## WHAT IS REQUIRED
Make a verbatim copy of the records; pictures stay out.

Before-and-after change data
----

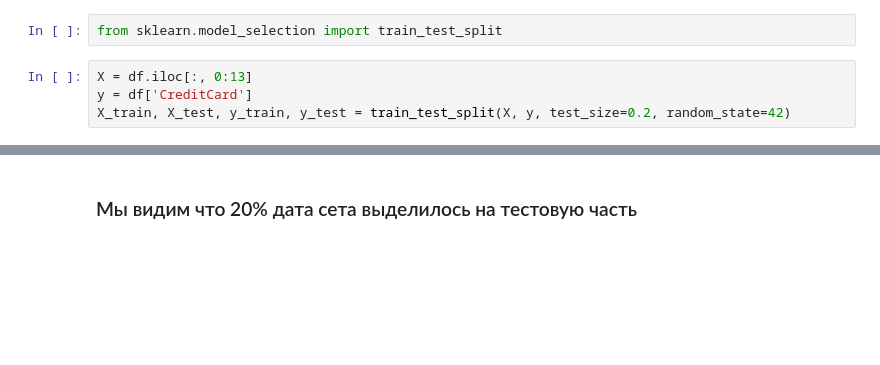
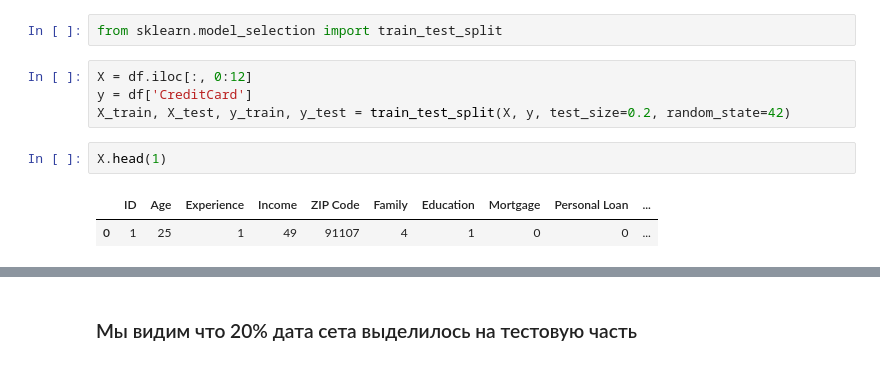
Before and after one commit to t1ber7/-, a Jupyter notebook: Мухамадиев Эмиль (Модели данных).ipynb, the cells around one changed output, grey strips where cells are left out. Drawn from its saved outputs; the diff is of its cells as text; blank space fills up the shorter version.

```diff
--- a/Мухамадиев Эмиль (Модели данных).ipynb
+++ b/Мухамадиев Эмиль (Модели данных).ipynb
@@ -147,6 +147,11 @@ df
 # %%
 from sklearn.model_selection import train_test_split
 # %%
-X = df.iloc[:, 0:13]
+X = df.iloc[:, 0:12]
 y = df['CreditCard']
 X_train, X_test, y_train, y_test = train_test_split(X, y, test_size=0.2, random_state=42)
+# %%
+X.head(1)
+# %% [output]
+|  | ID | Age | Experience | Income | ZIP Code | Family | Education | Mortgage | Personal Loan | ... |
+| 0 | 1 | 25 | 1 | 49 | 91107 | 4 | 1 | 0 | 0 | ... |
```
Also changed, not shown: parts of 20 cells of this notebook.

----

## TASK ANSWER
Before and after one commit to t1ber7/-, a Jupyter notebook: Мухамадиев Эмиль (Модели данных).ipynb, the cells around one changed output, grey strips where cells are left out. Drawn from its saved outputs; the diff is of its cells as text; blank space fills up the shorter version.

```diff
--- a/Мухамадиев Эмиль (Модели данных).ipynb
+++ b/Мухамадиев Эмиль (Модели данных).ipynb
@@ -147,6 +147,11 @@ df
 # %%
 from sklearn.model_selection import train_test_split
 # %%
-X = df.iloc[:, 0:13]
+X = df.iloc[:, 0:12]
 y = df['CreditCard']
 X_train, X_test, y_train, y_test = train_test_split(X, y, test_size=0.2, random_state=42)
+# %%
+X.head(1)
+# %% [output]
+|  | ID | Age | Experience | Income | ZIP Code | Family | Education | Mortgage | Personal Loan | ... |
+| 0 | 1 | 25 | 1 | 49 | 91107 | 4 | 1 | 0 | 0 | ... |
```
Also changed, not shown: parts of 20 cells of this notebook.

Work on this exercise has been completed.